Background: Narrative reviews have concluded that there is a small association between coffee consumption and an increased risk of urinary tract cancer, possibly due to confounding by smoking. No association for tea consumption has been indicated. This systematic review attempts to summarize and quantify these associations both unadjusted and adjusted for age, smoking and sex.
Method: Thirty-four case-control and three follow-up studies were included in this systematic review. Summary odds ratios (OR) were calculated by meta-regression analyses.
Results: The unadjusted summary OR indicated a small increased risk of urinary tract cancer for current coffee consumers versus non-drinkers. The adjusted summary OR were: 1.26 (95% CI : 1.09-1.46) for studies with only men, 1.08 (95% CI : 0.79-1.46) for studies with only women and 1.18 (95% CI : 1.01-1.38) for studies with men and women combined. Neither unadjusted nor adjusted summary OR provided evidence for a positive association between tea consumption and urinary tract cancer. Even though studies differed in methodology, the results were rather consistent.

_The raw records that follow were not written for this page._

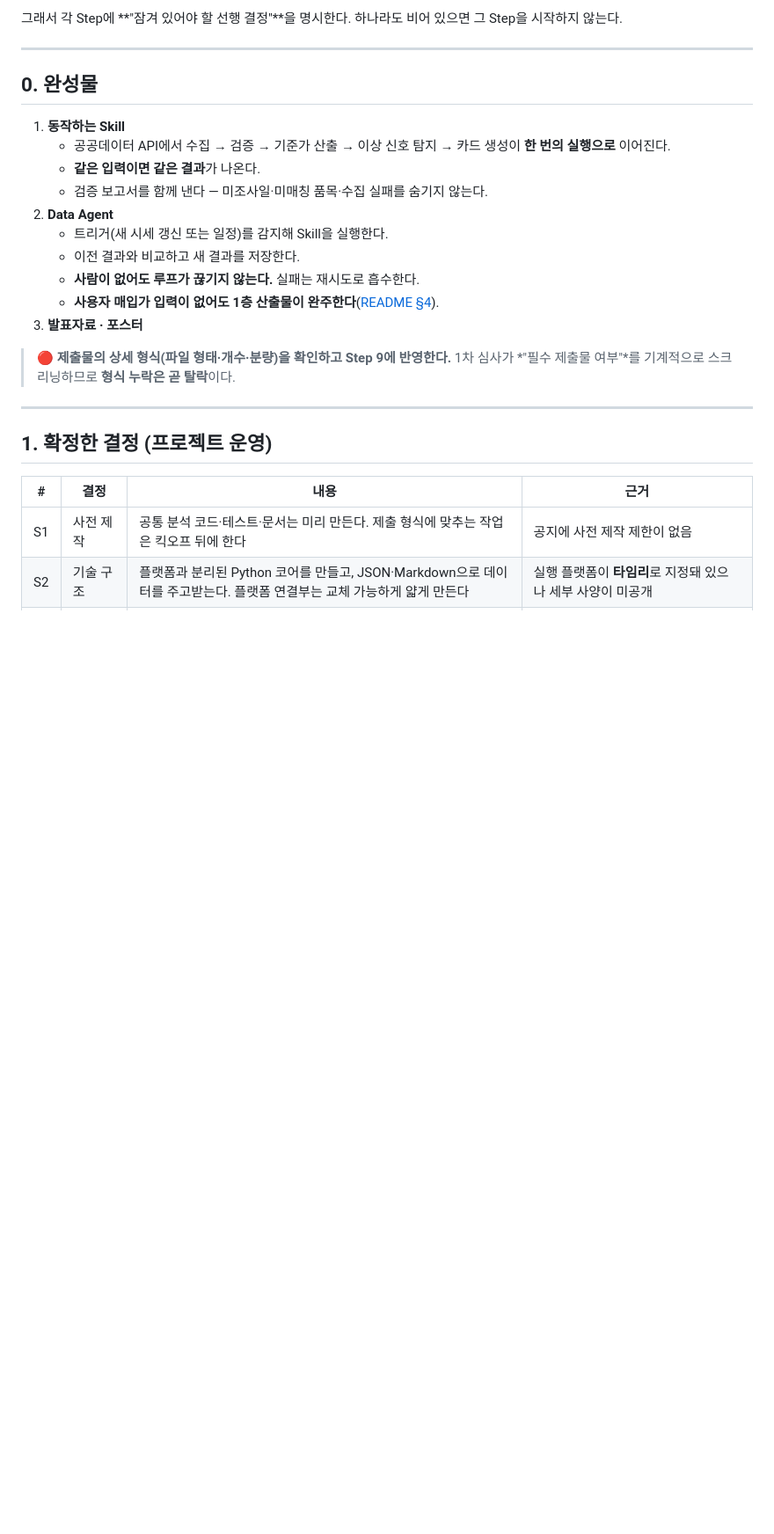
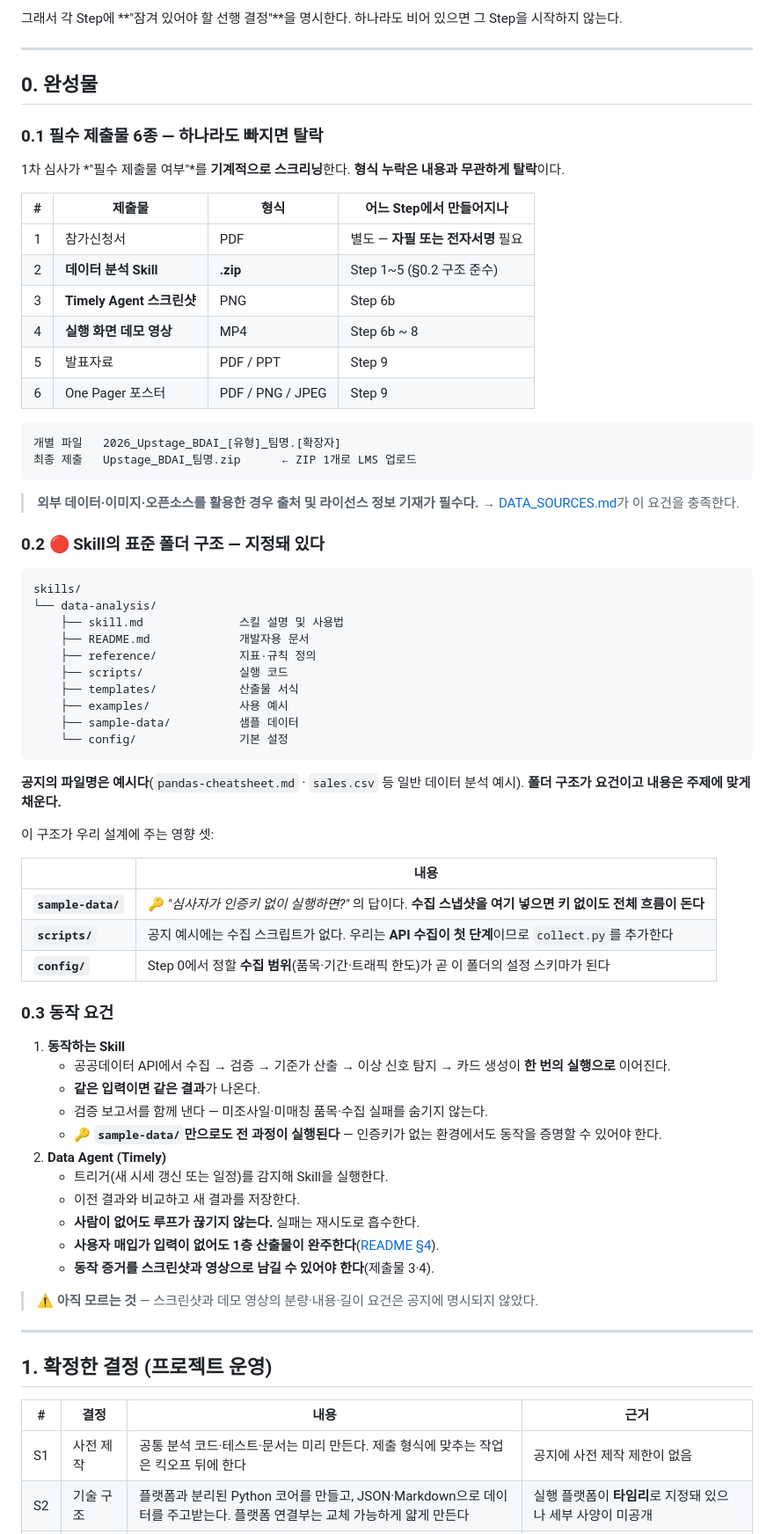
Before and after one commit to GongZen/trusted-procurement-agent, a Markdown page: Scaffolding.md, the part around one of its changes. Shown at 88% size. Drawn GitHub-style; blank space fills up the shorter version.

````diff
--- a/Scaffolding.md
+++ b/Scaffolding.md
@@ -33,19 +33,67 @@
 
 ## 0. 완성물
 
+### 0.1 필수 제출물 6종 — 하나라도 빠지면 탈락
+
+1차 심사가 *"필수 제출물 여부"*를 **기계적으로 스크리닝**한다. **형식 누락은 내용과 무관하게 탈락**이다.
+
+| # | 제출물 | 형식 | 어느 Step에서 만들어지나 |
+|---:|---|---|---|
+| 1 | 참가신청서 | PDF | 별도 — **자필 또는 전자서명** 필요 |
+| 2 | **데이터 분석 Skill** | **.zip** | Step 1~5 (§0.2 구조 준수) |
+| 3 | **Timely Agent 스크린샷** | PNG | Step 6b |
+| 4 | **실행 화면 데모 영상** | MP4 | Step 6b ~ 8 |
+| 5 | 발표자료 | PDF / PPT | Step 9 |
+| 6 | One Pager 포스터 | PDF / PNG / JPEG | Step 9 |
+
+```
+개별 파일   2026_Upstage_BDAI_[유형]_팀명.[확장자]
+최종 제출   Upstage_BDAI_팀명.zip      ← ZIP 1개로 LMS 업로드
+```
+
+> **외부 데이터·이미지·오픈소스를 활용한 경우 출처 및 라이선스 정보 기재가 필수다.**
+> → [DATA_SOURCES.md](DATA_SOURCES.md)가 이 요건을 충족한다.
+
+### 0.2 🔴 Skill의 표준 폴더 구조 — 지정돼 있다
+
+```
+skills/
+└── data-analysis/
+    ├── skill.md              스킬 설명 및 사용법
+    ├── README.md             개발자용 문서
+    ├── reference/            지표·규칙 정의
+    ├── scripts/              실행 코드
+    ├── templates/            산출물 서식
+    ├── examples/             사용 예시
+    ├── sample-data/          샘플 데이터
+    └── config/               기본 설정
+```
+
+**공지의 파일명은 예시다**(`pandas-cheatsheet.md` · `sales.csv` 등 일반 데이터 분석 예시). **폴더 구조가 요건이고 내용은 주제에 맞게 채운다.**
+
+이 구조가 우리 설계에 주는 영향 셋:
+
+| | 내용 |
+|---|---|
+| **`sample-data/`** | 🔑 *"심사자가 인증키 없이 실행하면?"* 의 답이다. **수집 스냅샷을 여기 넣으면 키 없이도 전체 흐름이 돈다** |
+| **`scripts/`** | 공지 예시에는 수집 스크립트가 없다. 우리는 **API 수집이 첫 단계**이므로 `collect.py`를 추가한다 |
+| **`config/`** | Step 0에서 정할 **수집 범위**(품목·기간·트래픽 한도)가 곧 이 폴더의 설정 스키마가 된다 |
+
+### 0.3 동작 요건
+
 1. **동작하는 Skill**
    - 공공데이터 API에서 수집 → 검증 → 기준가 산출 → 이상 신호 탐지 → 카드 생성이 **한 번의 실행으로** 이어진다.
    - **같은 입력이면 같은 결과**가 나온다.
    - 검증 보고서를 함께 낸다 — 미조사일·미매칭 품목·수집 실패를 숨기지 않는다.
-2. **Data Agent**
+   - 🔑 **`sample-data/`만으로도 전 과정이 실행된다** — 인증키가 없는 환경에서도 동작을 증명할 수 있어야 한다.
+2. **Data Agent (Timely)**
    - 트리거(새 시세 갱신 또는 일정)를 감지해 Skill을 실행한다.
    - 이전 결과와 비교하고 새 결과를 저장한다.
    - **사람이 없어도 루프가 끊기지 않는다.** 실패는 재시도로 흡수한다.
    - **사용자 매입가 입력이 없어도 1층 산출물이 완주한다**([README §4](README.md)).
-3. **발표자료 · 포스터**
+   - **동작 증거를 스크린샷과 영상으로 남길 수 있어야 한다**(제출물 3·4).
 
-> 🔴 **제출물의 상세 형식(파일 형태·개수·분량)을 확인하고 Step 9에 반영한다.**
-> 1차 심사가 *"필수 제출물 여부"*를 기계적으로 스크리닝하므로 **형식 누락은 곧 탈락**이다.
+> ⚠️ **아직 모르는 것** — 스크린샷과 데모 영상의 분량·내용·길이 요건은 공지에 명시되지 않았다.
 
 ---
 
````
Also changed, not shown: other parts of Scaffolding.md (+23 -6 lines), README.md (+16 -1 lines).
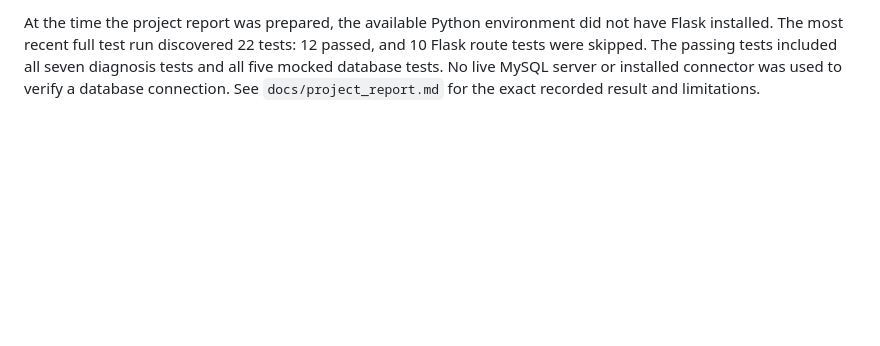
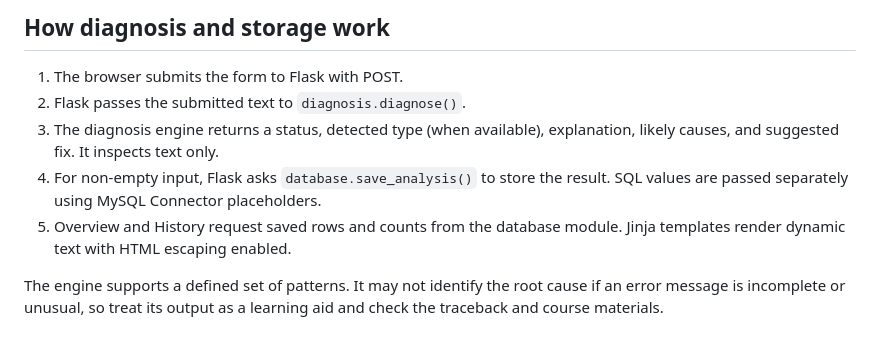
Before and after one commit to bhakti-wagh/DebugMate, a Markdown page: README.md, the part around one of its changes. GitHub-like rendering; blank space fills up the shorter version.

```diff
--- a/README.md
+++ b/README.md
@@ -126,2 +152,10 @@ python -m unittest discover -s tests -v
 
-At the time the project report was prepared, the available Python environment did not have Flask installed. The most recent full test run discovered 22 tests: 12 passed, and 10 Flask route tests were skipped. The passing tests included all seven diagnosis tests and all five mocked database tests. No live MySQL server or installed connector was used to verify a database connection. See `docs/project_report.md` for the exact recorded result and limitations.
+## How diagnosis and storage work
+
+1. The browser submits the form to Flask with POST.
+2. Flask passes the submitted text to `diagnosis.diagnose()`.
+3. The diagnosis engine returns a status, detected type (when available), explanation, likely causes, and suggested fix. It inspects text only.
+4. For non-empty input, Flask asks `database.save_analysis()` to store the result. SQL values are passed separately using MySQL Connector placeholders.
+5. Overview and History request saved rows and counts from the database module. Jinja templates render dynamic text with HTML escaping enabled.
+
+The engine supports a defined set of patterns. It may not identify the root cause if an error message is incomplete or unusual, so treat its output as a learning aid and check the traceback and course materials.
```
Also changed, not shown: other parts of README.md (+93 -67 lines).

We did not perform dose-response analyses for coffee and tea consumption due to sparse data.
Conclusions: In accordance with earlier reviews, we found that coffee consumption increases the risk of urinary tract cancer by approximately 20%. The consumption of tea seems not to be related to an increased risk of urinary tract cancer.